◆ TASK TO CARRY OUT ◆
Could you restate the entries below word for word and leave the images out?

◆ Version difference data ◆

==========

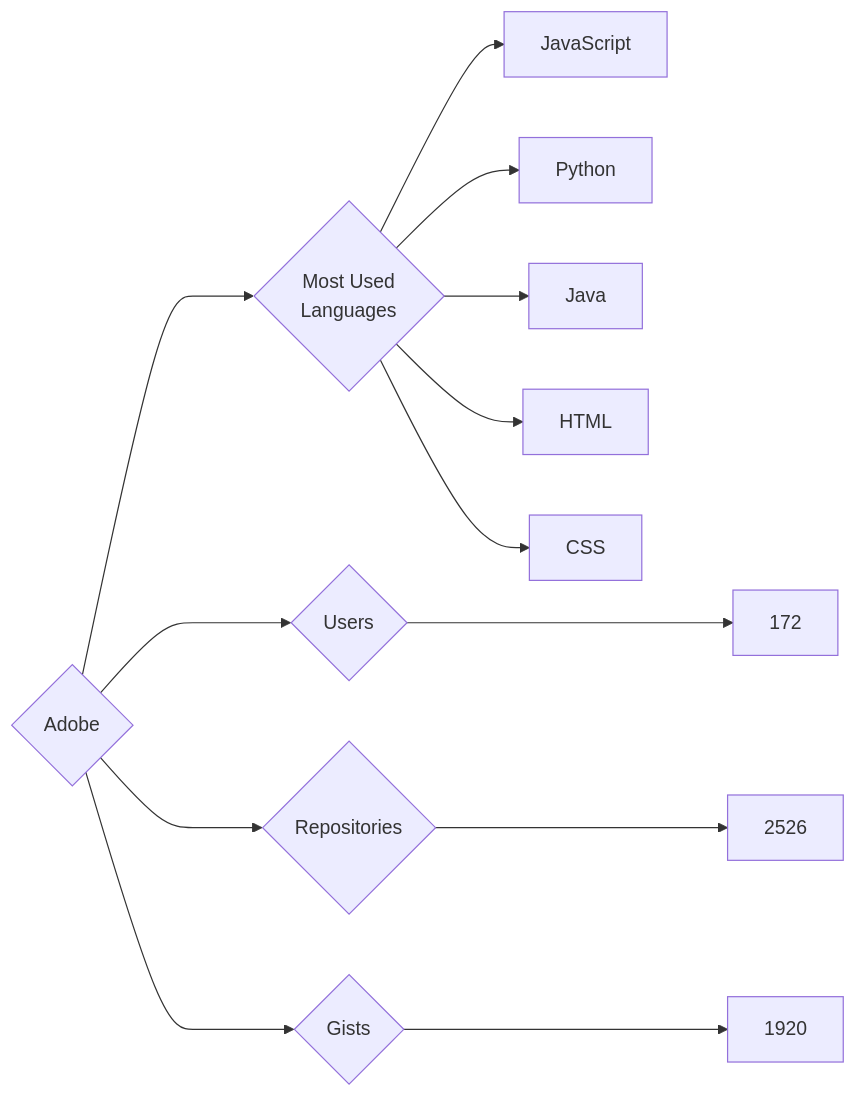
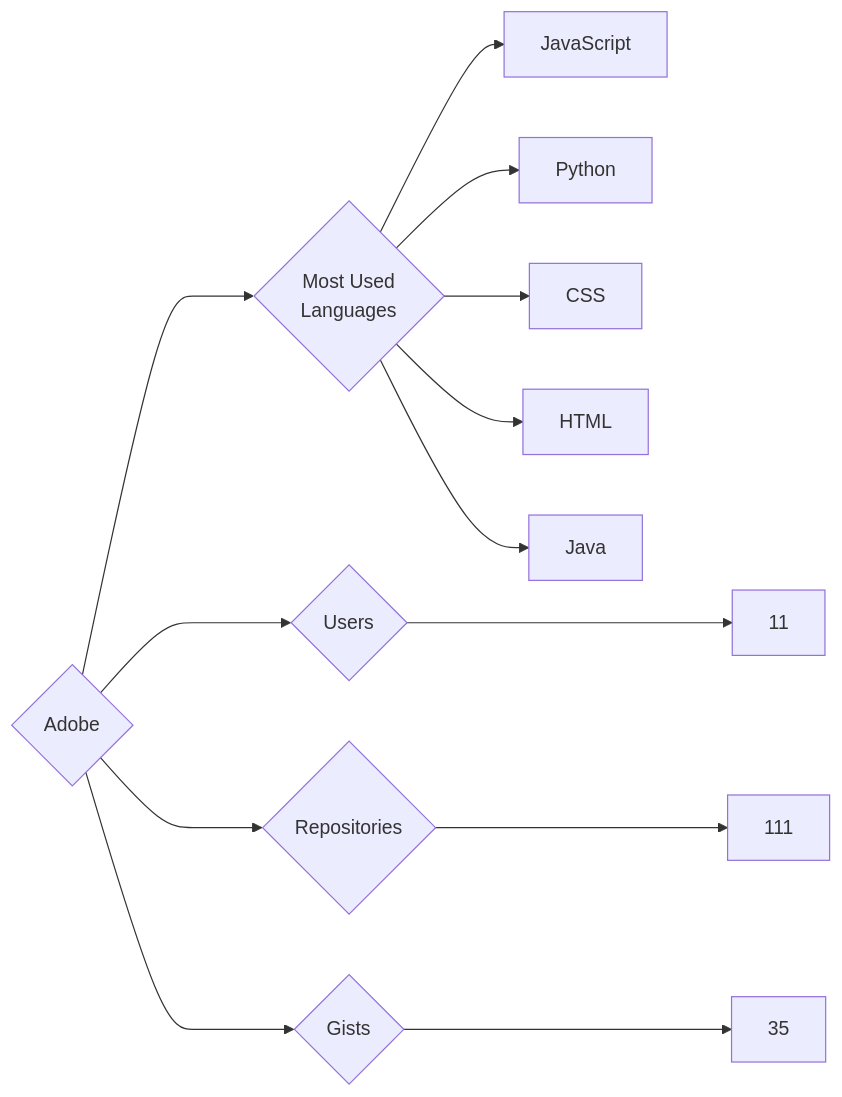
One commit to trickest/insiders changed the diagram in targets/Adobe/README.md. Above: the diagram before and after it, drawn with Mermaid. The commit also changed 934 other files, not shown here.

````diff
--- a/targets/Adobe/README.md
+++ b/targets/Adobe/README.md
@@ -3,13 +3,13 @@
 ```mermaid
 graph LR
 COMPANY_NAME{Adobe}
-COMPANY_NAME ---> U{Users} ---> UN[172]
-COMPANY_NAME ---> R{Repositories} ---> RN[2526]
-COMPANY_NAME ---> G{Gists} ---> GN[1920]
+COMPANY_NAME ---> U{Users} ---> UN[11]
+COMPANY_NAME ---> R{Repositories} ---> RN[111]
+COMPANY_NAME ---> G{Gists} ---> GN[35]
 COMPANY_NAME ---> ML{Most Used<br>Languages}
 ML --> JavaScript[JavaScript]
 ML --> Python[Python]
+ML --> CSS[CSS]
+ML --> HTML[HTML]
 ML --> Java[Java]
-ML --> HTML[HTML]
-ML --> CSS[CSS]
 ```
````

==========

◆ SOLVED PROBLEM ◆
One commit to trickest/insiders changed the diagram in targets/Adobe/README.md. Above: the diagram before and after it, drawn with Mermaid. The commit also changed 934 other files, not shown here.

````diff
--- a/targets/Adobe/README.md
+++ b/targets/Adobe/README.md
@@ -3,13 +3,13 @@
 ```mermaid
 graph LR
 COMPANY_NAME{Adobe}
-COMPANY_NAME ---> U{Users} ---> UN[172]
-COMPANY_NAME ---> R{Repositories} ---> RN[2526]
-COMPANY_NAME ---> G{Gists} ---> GN[1920]
+COMPANY_NAME ---> U{Users} ---> UN[11]
+COMPANY_NAME ---> R{Repositories} ---> RN[111]
+COMPANY_NAME ---> G{Gists} ---> GN[35]
 COMPANY_NAME ---> ML{Most Used<br>Languages}
 ML --> JavaScript[JavaScript]
 ML --> Python[Python]
+ML --> CSS[CSS]
+ML --> HTML[HTML]
 ML --> Java[Java]
-ML --> HTML[HTML]
-ML --> CSS[CSS]
 ```
````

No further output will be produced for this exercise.